TASK DETAILS. In duplicating the lines below, keep every word unchanged and drop the pictures.

───

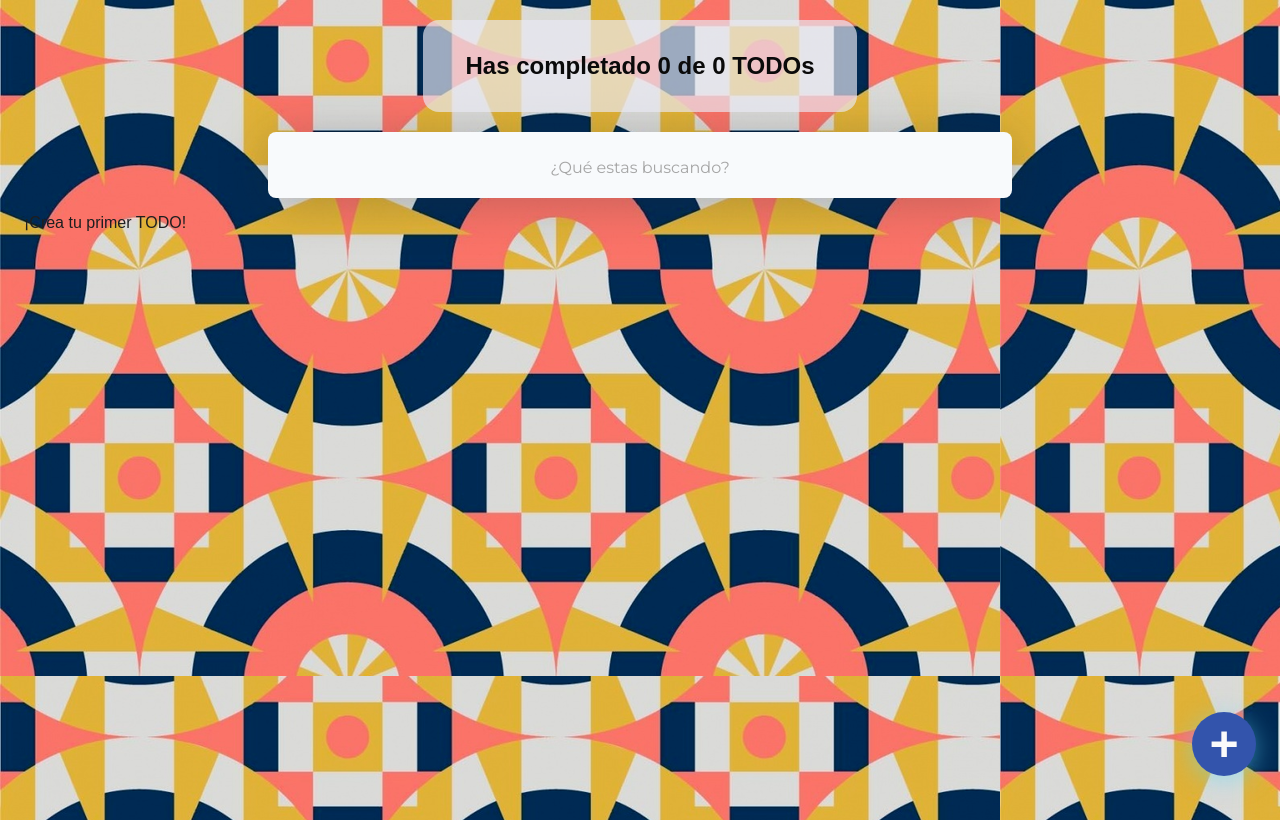
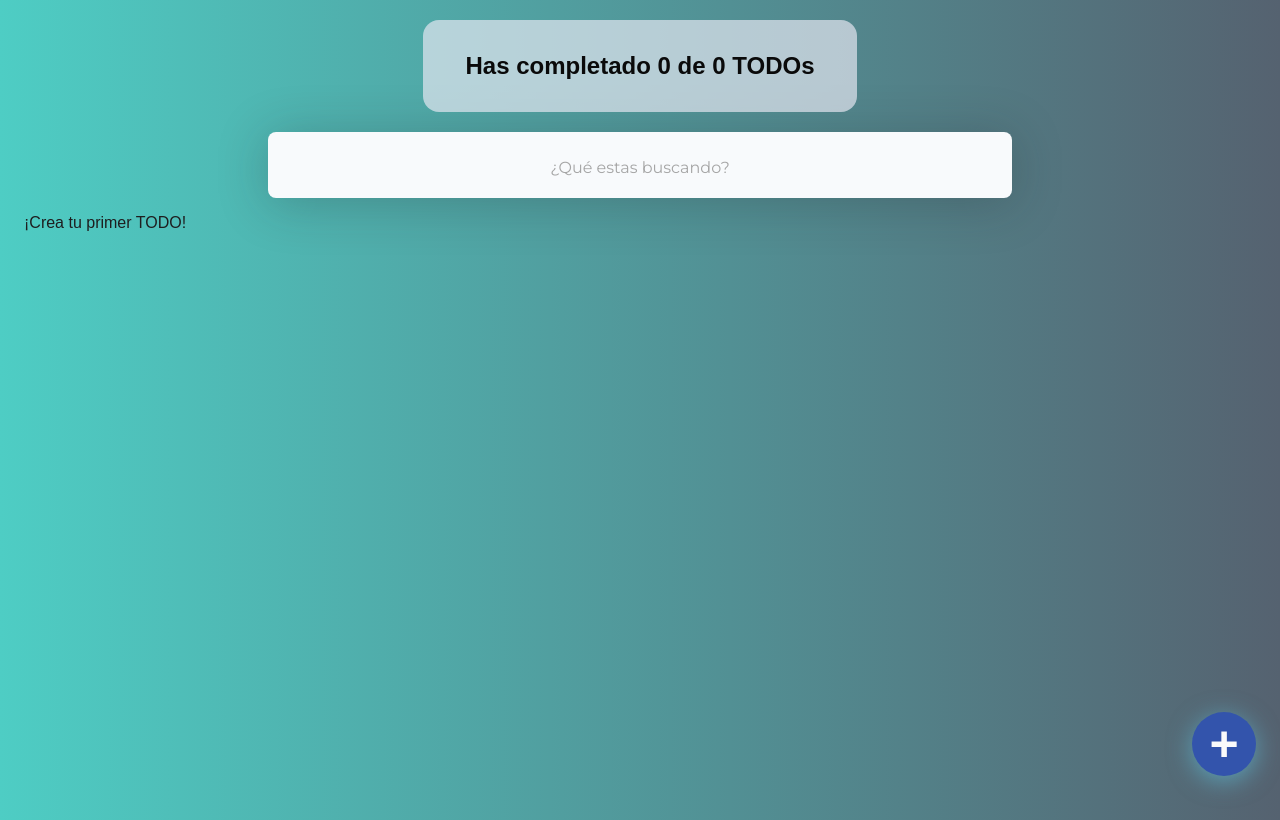
Before and after one commit to stivenm16/TodoList, a React app: page / in a window 1280 px wide. Built offline with nearby package versions, Linux system fonts and the light colour scheme.

Commit message:
Final bg color

```diff
--- a/src/index.css
+++ b/src/index.css
@@ -1,7 +1,7 @@
 body {
   margin: 0;
   padding: 0;
-  background-image: url('../public/imgs/background.png');
+  background: linear-gradient(to right, #4ecdc4, #556270);
   color: #1E1E1F;
   font-family: sans-serif;
 
```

───

EXPECTED ANSWER.
Before and after one commit to stivenm16/TodoList, a React app: page / in a window 1280 px wide. Built offline with nearby package versions, Linux system fonts and the light colour scheme.

Commit message:
Final bg color

```diff
--- a/src/index.css
+++ b/src/index.css
@@ -1,7 +1,7 @@
 body {
   margin: 0;
   padding: 0;
-  background-image: url('../public/imgs/background.png');
+  background: linear-gradient(to right, #4ecdc4, #556270);
   color: #1E1E1F;
   font-family: sans-serif;
 
```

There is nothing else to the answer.